--- Problem to work on ---
Among the entries, find the lines with the string "button" and report them.

(User interface change data)
————————

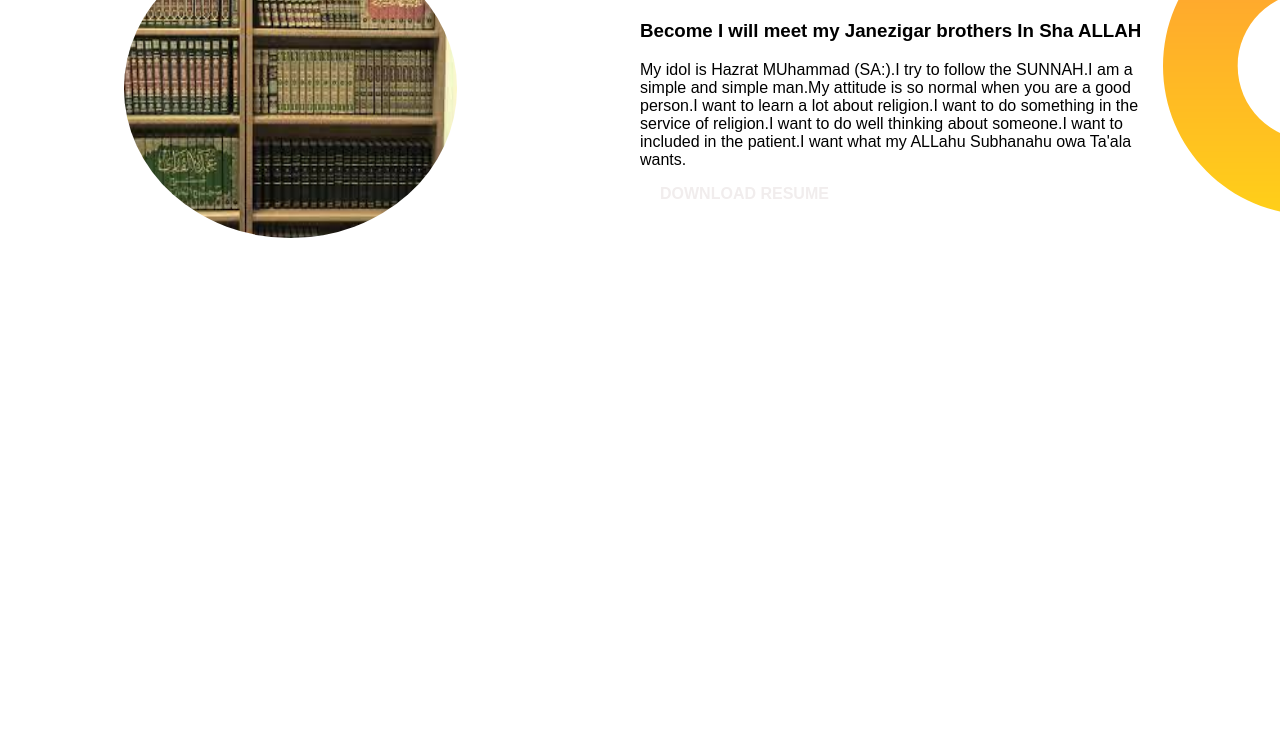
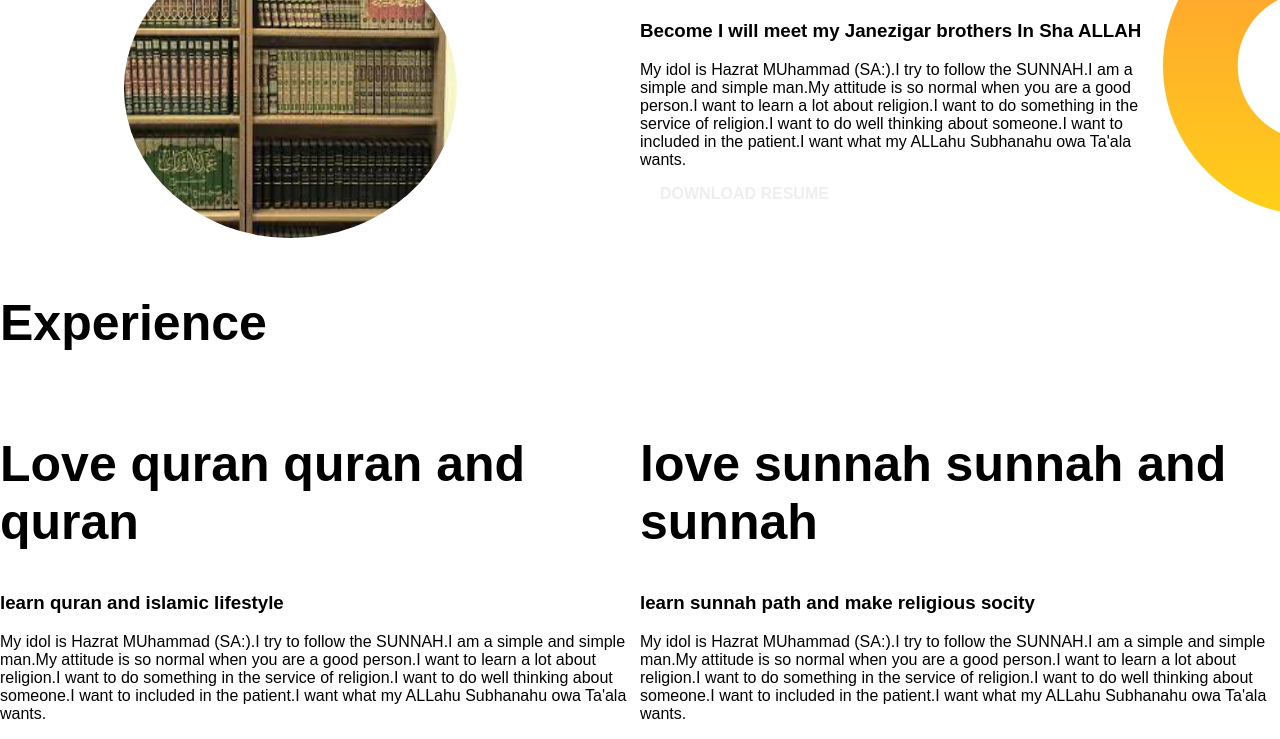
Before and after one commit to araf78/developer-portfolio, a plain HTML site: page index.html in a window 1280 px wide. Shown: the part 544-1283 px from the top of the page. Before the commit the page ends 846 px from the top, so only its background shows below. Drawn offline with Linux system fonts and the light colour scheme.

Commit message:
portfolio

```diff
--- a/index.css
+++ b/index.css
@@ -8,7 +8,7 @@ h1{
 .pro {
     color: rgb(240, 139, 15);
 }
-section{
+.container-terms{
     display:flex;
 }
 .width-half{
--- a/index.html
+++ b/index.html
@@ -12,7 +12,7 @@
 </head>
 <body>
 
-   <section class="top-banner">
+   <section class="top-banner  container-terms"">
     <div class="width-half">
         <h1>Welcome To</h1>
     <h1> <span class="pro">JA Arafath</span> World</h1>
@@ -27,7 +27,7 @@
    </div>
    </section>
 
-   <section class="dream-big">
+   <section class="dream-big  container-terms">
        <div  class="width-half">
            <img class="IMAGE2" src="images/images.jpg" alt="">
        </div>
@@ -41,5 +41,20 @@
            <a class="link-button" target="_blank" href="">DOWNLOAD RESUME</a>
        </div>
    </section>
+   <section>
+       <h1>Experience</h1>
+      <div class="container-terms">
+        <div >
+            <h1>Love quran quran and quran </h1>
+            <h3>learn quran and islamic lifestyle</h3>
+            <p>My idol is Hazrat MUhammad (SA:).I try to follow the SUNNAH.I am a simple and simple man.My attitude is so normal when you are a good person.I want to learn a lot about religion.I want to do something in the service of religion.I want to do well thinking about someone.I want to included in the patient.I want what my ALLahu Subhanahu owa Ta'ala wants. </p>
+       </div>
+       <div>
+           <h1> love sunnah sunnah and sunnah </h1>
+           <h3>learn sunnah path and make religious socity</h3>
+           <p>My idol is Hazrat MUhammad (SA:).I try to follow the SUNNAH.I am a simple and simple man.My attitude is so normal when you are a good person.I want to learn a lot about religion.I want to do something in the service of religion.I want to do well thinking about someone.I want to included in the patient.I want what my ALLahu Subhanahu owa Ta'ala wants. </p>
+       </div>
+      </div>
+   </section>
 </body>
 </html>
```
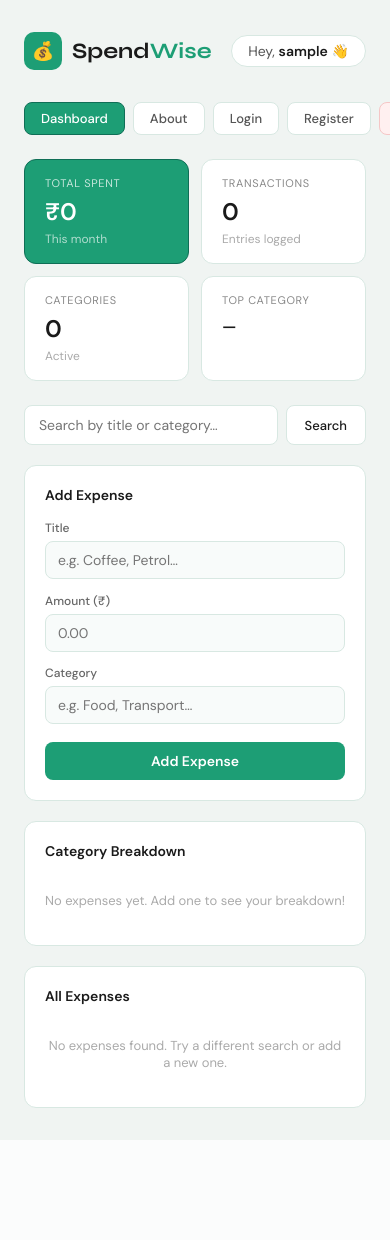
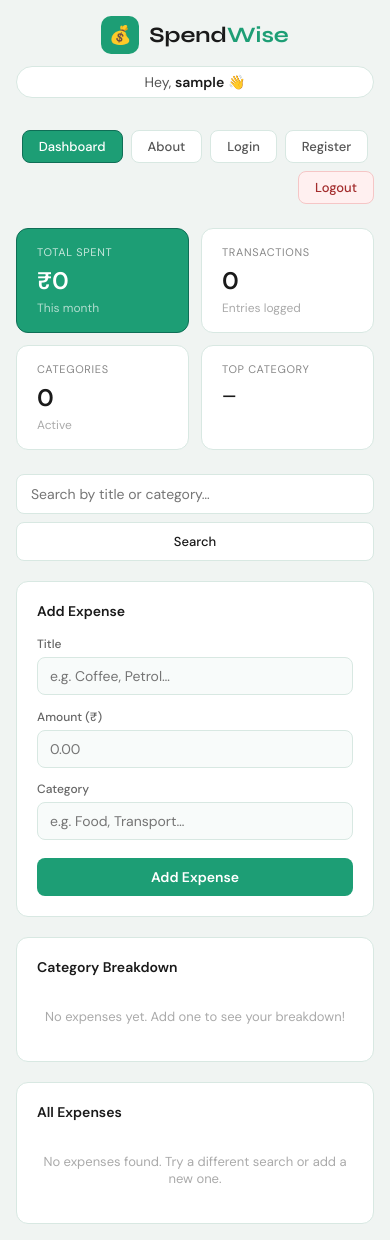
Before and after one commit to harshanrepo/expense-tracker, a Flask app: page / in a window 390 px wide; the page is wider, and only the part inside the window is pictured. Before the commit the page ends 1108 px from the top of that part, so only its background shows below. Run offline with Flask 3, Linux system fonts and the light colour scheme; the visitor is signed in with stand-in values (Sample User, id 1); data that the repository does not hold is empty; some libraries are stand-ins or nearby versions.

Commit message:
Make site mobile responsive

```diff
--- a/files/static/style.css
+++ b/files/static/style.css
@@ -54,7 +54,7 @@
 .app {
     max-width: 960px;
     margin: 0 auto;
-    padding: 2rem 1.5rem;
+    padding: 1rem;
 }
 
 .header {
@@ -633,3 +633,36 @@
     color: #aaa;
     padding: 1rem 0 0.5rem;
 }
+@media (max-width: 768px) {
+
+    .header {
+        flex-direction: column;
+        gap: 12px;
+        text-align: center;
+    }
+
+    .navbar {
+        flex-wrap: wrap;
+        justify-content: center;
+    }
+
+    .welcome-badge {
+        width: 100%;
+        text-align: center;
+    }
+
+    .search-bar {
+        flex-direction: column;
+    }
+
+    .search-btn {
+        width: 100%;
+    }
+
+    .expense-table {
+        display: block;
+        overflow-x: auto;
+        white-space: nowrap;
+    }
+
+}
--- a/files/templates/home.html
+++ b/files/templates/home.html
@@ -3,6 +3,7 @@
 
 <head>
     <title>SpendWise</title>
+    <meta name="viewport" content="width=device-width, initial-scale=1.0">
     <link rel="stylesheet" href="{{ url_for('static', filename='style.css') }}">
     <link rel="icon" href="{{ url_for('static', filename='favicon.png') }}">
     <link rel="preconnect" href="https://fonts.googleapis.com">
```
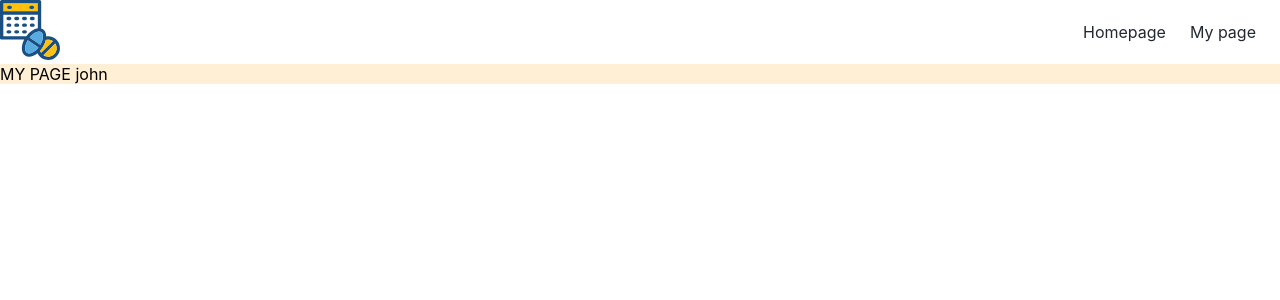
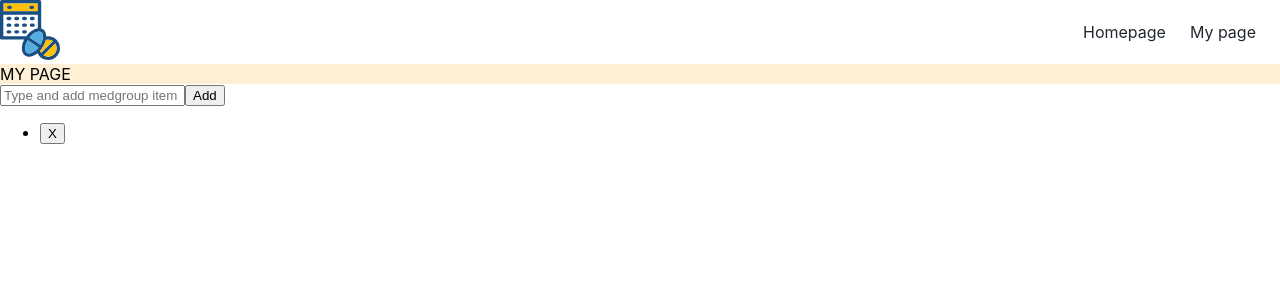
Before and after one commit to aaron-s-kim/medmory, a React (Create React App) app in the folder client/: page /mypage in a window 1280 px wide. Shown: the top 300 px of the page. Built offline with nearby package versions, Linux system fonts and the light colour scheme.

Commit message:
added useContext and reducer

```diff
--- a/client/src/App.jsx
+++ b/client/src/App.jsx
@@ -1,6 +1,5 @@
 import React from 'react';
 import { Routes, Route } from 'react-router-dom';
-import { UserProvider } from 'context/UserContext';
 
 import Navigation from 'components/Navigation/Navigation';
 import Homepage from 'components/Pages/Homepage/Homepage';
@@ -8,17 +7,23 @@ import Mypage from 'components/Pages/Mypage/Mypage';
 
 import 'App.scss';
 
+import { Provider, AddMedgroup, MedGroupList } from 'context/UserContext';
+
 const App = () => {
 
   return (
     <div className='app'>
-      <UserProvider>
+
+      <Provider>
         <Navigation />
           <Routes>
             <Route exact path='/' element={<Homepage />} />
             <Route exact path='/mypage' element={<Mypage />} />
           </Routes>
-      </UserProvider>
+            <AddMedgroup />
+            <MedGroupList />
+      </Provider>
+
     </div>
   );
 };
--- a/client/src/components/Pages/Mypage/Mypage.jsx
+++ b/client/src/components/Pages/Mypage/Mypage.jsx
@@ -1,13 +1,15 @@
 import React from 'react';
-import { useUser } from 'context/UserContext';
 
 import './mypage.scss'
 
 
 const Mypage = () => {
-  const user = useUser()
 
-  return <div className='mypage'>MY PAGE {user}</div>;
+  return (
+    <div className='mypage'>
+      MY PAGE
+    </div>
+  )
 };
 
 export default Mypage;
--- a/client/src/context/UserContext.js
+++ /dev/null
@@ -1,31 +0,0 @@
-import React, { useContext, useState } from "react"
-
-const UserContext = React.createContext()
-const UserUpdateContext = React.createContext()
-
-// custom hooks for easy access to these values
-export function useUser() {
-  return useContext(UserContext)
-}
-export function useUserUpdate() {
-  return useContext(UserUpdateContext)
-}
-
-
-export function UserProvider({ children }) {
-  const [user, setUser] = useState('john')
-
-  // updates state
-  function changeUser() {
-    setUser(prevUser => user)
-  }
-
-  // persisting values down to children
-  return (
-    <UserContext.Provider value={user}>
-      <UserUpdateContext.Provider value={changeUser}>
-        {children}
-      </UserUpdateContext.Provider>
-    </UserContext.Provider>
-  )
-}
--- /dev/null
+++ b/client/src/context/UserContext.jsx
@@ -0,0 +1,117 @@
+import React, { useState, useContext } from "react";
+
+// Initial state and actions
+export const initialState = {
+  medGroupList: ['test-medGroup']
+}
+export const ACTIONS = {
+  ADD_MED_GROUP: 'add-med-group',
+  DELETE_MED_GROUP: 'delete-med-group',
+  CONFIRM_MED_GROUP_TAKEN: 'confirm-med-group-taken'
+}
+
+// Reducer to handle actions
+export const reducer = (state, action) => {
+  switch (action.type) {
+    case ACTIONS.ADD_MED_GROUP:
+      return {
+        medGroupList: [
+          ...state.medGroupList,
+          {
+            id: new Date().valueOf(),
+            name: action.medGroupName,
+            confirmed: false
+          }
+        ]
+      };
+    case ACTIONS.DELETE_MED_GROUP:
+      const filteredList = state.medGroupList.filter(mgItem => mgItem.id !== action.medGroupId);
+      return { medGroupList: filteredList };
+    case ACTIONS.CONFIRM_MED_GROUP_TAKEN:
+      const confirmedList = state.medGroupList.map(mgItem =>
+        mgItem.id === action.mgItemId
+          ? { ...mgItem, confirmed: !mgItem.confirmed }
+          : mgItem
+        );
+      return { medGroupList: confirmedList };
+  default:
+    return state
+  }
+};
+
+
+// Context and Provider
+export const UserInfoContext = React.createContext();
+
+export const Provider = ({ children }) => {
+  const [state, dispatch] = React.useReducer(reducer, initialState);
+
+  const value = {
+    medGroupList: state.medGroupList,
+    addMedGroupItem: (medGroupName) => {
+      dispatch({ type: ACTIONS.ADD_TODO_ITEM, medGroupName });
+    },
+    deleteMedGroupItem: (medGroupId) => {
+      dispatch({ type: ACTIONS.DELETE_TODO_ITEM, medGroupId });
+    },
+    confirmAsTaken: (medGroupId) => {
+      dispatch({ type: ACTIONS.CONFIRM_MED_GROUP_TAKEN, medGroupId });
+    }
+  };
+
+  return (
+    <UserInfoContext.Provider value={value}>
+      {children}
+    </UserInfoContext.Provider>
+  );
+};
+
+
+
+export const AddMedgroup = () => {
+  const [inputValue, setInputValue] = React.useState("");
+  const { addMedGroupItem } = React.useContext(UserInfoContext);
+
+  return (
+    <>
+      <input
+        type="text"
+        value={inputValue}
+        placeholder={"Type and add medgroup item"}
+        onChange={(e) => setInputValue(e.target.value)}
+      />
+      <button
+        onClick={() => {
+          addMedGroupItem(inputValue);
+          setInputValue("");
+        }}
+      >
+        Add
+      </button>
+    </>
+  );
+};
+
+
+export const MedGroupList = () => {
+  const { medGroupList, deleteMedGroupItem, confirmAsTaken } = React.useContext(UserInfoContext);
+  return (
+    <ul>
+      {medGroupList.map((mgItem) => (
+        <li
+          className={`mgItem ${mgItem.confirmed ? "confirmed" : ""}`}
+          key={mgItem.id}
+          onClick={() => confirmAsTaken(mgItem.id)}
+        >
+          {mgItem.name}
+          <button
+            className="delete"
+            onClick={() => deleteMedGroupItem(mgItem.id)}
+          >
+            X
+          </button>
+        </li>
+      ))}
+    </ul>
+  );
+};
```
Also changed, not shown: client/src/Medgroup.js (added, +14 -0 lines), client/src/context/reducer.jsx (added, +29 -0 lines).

————————

--- Answer box ---
            <a class="link-button" target="_blank" href="">DOWNLOAD RESUME</a>
+      <button
+      </button>
+          <button
+          </button>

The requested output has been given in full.